* _Exercise requirements_: Below are some records; work out how many of their lines contain "does" and give the number only.
==================================================
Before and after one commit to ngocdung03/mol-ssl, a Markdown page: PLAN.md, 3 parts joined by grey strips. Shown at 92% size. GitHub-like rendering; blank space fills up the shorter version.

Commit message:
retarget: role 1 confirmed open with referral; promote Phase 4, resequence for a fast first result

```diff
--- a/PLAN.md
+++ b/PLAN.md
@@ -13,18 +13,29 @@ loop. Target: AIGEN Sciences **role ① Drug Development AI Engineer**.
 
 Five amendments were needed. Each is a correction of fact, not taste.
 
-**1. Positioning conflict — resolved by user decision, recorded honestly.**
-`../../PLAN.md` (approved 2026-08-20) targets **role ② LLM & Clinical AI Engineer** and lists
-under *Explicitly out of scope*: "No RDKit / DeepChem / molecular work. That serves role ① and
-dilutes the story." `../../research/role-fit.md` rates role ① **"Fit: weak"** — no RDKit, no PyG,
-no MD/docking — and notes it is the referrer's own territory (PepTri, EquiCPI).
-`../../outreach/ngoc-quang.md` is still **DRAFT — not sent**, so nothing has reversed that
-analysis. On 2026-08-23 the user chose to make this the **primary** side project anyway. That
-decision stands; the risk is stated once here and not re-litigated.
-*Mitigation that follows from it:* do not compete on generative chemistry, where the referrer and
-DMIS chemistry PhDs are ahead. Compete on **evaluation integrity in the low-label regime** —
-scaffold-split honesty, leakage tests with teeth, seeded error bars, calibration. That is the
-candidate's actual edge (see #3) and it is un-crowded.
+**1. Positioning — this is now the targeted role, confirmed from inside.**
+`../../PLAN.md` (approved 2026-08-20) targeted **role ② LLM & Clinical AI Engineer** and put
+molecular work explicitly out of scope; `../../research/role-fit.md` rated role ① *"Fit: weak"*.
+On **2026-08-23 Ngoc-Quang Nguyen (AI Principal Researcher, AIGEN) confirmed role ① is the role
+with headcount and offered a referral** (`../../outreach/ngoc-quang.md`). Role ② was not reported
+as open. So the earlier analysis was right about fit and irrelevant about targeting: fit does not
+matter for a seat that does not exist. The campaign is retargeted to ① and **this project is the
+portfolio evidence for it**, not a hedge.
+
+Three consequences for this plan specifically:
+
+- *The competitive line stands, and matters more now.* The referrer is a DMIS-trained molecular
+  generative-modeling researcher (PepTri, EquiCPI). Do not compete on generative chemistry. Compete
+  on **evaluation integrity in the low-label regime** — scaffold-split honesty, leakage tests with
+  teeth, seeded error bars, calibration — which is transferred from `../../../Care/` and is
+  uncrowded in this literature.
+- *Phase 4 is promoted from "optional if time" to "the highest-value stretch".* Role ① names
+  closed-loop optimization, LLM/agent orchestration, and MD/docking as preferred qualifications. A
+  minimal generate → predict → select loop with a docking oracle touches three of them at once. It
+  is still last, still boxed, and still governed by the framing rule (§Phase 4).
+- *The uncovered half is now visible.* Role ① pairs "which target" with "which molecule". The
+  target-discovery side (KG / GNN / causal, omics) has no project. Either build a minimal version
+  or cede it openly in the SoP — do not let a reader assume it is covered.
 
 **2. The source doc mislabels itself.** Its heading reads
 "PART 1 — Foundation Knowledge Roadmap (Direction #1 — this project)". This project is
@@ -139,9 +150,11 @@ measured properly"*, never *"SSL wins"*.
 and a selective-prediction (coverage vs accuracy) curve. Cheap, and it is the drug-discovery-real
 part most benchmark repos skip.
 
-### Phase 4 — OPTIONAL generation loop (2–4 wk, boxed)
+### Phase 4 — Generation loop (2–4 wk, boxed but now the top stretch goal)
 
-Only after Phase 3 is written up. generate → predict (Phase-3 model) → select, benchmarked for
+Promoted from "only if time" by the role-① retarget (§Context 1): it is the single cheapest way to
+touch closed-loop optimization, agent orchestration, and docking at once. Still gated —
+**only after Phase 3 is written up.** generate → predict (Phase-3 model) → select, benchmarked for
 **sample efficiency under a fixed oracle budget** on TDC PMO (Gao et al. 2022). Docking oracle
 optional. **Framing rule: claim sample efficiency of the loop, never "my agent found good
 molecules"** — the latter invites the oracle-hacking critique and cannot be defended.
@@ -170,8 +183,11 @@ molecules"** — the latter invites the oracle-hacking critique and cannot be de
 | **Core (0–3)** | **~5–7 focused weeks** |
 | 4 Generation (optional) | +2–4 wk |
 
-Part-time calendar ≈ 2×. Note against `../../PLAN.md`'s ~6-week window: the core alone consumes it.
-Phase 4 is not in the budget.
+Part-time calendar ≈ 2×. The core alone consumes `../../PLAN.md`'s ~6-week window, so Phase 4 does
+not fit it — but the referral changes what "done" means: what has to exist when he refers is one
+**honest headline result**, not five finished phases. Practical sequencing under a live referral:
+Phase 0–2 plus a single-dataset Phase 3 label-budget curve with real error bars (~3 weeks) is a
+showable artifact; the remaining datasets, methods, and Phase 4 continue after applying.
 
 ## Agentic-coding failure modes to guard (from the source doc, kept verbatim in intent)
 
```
==================================================
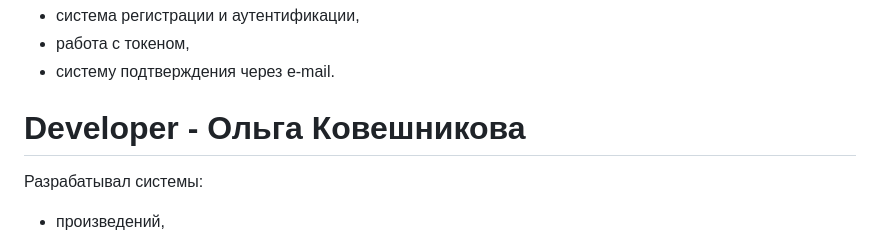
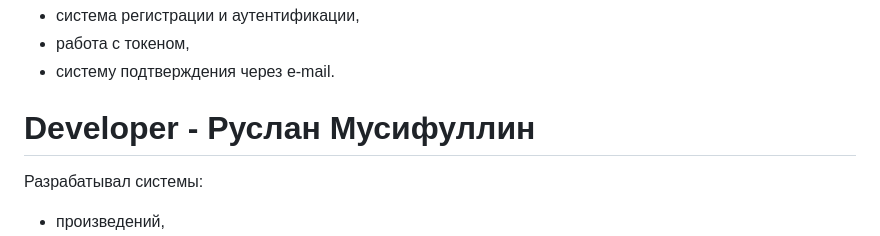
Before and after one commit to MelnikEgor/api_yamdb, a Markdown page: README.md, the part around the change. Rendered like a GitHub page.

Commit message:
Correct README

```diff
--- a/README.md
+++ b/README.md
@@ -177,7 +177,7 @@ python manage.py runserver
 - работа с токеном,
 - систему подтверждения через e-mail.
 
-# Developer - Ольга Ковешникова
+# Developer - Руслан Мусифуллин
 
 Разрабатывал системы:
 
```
==================================================
* _Output for this task_: 3